October 22, 2013

By Jennifer Ross

Note: In recent discussions among Communicating about Energy in the Triangle team members, we have explored reasons why energy use behavior varies around the world. Here’s one insight from one of our team members.

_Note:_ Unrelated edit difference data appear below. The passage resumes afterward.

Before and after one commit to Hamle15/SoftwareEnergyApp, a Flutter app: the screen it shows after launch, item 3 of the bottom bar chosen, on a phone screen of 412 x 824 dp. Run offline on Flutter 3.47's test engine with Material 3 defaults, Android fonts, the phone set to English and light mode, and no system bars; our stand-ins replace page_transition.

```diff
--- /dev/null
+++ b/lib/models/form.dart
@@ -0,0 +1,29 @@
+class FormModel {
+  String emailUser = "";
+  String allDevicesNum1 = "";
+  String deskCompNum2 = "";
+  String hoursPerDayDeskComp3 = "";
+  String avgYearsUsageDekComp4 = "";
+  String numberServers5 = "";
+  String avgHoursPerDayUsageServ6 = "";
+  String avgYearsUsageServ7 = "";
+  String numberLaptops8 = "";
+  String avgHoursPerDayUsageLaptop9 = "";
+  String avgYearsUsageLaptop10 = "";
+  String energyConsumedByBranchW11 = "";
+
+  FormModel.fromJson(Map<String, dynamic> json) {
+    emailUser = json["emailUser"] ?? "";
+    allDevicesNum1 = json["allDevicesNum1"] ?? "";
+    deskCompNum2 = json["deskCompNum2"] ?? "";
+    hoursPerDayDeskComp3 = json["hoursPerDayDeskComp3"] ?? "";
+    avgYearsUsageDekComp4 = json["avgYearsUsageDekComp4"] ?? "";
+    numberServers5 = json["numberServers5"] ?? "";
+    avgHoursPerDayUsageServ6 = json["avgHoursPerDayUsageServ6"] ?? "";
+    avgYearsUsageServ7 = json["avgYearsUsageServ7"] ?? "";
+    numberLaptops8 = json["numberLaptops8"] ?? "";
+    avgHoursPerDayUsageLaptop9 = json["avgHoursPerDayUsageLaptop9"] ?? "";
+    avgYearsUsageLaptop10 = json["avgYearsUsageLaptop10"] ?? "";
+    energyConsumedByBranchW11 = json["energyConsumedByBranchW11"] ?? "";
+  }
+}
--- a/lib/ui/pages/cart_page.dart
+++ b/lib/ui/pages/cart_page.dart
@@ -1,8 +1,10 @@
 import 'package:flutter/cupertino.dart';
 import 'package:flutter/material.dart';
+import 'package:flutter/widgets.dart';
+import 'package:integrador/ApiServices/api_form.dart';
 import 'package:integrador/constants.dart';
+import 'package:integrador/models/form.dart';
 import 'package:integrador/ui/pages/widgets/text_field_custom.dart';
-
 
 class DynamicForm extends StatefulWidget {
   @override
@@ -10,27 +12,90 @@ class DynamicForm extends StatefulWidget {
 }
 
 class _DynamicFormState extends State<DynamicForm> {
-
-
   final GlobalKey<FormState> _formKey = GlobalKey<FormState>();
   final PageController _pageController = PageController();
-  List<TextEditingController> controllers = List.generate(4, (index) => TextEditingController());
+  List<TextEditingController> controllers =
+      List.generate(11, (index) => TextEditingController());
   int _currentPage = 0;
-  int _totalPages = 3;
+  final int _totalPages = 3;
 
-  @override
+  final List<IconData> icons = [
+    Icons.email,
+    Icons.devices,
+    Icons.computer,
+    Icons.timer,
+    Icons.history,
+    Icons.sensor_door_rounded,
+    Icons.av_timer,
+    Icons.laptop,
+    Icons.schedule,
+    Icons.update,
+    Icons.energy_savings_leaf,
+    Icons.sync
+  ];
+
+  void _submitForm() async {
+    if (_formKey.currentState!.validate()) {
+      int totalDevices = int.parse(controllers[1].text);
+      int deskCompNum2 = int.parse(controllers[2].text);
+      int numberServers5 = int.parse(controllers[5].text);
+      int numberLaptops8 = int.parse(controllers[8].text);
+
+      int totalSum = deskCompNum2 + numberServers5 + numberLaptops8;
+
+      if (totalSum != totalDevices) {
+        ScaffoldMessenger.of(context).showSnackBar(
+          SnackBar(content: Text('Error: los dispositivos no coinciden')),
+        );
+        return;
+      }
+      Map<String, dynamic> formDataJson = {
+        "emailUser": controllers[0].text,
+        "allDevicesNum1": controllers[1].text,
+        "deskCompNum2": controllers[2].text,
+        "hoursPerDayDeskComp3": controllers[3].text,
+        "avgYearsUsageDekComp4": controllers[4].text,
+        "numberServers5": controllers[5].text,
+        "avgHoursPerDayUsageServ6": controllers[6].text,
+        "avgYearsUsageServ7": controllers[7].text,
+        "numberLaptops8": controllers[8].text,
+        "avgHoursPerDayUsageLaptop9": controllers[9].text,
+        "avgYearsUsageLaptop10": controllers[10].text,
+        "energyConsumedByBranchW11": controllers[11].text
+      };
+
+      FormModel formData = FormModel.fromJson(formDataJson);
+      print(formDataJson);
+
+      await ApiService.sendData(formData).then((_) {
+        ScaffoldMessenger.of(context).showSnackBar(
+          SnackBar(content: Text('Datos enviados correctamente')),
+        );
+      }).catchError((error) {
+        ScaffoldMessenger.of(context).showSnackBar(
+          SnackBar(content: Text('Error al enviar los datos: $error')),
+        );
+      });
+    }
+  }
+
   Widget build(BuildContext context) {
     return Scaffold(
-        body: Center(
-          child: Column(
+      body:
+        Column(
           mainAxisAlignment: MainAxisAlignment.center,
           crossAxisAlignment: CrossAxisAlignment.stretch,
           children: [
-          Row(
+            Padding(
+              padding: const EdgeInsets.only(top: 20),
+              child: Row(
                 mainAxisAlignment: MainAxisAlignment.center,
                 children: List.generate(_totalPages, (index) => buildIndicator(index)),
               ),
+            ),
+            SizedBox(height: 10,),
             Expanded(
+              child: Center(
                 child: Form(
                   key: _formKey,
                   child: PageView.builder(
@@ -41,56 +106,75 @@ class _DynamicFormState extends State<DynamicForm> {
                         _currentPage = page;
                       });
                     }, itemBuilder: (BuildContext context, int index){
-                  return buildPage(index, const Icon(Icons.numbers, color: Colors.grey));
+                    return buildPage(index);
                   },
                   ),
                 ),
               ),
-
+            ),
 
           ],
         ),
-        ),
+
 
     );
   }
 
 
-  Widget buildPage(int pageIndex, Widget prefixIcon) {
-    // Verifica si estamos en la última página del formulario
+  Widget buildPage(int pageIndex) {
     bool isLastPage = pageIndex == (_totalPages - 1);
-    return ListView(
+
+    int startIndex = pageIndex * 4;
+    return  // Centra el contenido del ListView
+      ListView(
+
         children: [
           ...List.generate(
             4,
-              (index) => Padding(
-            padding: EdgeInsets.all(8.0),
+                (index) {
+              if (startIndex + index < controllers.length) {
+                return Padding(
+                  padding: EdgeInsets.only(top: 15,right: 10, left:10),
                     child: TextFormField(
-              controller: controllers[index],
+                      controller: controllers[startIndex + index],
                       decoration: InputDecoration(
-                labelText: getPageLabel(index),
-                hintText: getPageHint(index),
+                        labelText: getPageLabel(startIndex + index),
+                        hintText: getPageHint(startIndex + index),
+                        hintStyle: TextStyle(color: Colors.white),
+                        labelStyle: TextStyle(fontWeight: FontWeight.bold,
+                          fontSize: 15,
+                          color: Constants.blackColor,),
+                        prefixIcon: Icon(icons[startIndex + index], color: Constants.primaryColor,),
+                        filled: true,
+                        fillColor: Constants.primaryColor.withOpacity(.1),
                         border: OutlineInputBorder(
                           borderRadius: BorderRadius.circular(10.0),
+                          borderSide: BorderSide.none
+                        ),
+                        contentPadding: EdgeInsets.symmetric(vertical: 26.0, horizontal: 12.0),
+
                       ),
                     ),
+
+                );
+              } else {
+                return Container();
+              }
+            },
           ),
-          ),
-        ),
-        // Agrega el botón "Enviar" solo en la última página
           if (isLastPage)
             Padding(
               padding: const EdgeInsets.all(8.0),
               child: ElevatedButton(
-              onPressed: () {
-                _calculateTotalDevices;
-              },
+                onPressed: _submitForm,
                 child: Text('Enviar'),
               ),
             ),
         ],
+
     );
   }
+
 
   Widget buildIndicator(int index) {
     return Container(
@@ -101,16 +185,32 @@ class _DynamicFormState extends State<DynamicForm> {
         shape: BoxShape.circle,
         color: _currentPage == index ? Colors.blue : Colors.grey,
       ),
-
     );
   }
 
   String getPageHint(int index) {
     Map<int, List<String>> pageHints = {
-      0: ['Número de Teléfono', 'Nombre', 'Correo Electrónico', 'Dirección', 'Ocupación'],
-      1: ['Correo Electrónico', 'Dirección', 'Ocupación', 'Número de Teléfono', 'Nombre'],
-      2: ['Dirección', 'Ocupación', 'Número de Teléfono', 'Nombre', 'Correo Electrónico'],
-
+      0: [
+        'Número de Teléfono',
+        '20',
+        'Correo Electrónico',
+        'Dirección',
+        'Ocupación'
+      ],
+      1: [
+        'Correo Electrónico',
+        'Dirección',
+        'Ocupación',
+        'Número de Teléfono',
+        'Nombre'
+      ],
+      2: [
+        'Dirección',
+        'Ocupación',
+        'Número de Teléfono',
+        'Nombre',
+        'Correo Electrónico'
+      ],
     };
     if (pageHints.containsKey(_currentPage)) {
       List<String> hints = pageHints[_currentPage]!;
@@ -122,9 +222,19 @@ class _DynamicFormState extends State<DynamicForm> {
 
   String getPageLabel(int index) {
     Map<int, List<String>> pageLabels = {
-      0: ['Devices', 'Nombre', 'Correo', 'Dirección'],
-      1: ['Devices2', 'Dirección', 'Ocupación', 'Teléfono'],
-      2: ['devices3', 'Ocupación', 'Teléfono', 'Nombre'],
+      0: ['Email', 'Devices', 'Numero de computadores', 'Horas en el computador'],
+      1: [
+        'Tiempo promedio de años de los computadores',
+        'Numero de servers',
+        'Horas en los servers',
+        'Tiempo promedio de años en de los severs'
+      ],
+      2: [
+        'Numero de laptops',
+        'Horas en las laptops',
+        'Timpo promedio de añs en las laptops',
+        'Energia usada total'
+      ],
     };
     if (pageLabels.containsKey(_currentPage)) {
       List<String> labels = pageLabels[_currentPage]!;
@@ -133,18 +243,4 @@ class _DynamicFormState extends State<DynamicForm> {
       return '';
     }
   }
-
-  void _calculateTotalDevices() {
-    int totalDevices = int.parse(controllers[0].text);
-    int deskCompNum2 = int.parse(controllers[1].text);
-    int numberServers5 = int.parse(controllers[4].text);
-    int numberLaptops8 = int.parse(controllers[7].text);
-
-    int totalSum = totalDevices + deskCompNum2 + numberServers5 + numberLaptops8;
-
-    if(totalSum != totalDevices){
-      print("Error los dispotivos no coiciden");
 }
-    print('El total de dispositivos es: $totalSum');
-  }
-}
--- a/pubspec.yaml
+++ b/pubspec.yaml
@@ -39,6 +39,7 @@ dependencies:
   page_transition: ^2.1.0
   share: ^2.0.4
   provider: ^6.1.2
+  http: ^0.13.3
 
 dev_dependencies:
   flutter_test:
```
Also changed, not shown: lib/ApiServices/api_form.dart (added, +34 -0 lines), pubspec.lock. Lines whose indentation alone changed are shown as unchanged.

While evaluating and learning from other countries’ legislation can lay the framework for a transition towards a more energy efficient society, cultural components also explain the current variation between countries. Much of this is related to Shove’s (2003) discussion of comfort, cleanliness and convenience. Take the example of laundry. In the US, it is the cultural norm for every home to have both a washer and dryer. By contrast, in the EU it is much more common for households to own just the washer, drying clothes on a line outdoors. In this instance, to improve energy use with respect to laundry it would be much more challenging to convince an American to air dry his/her laundry than a European. The questions then are numerous. How do these cultural norms become instilled? Was this a conscious decision in the EU that can be replicated in the US? Does the consumer-driven and convenience-focused American society hold similar enough values to the European for these practices to be transferable?


Shove, E. (2003). Converging conventions of comfort, cleanliness and convenience. Journal of Consumer Policy, 26: 395-418.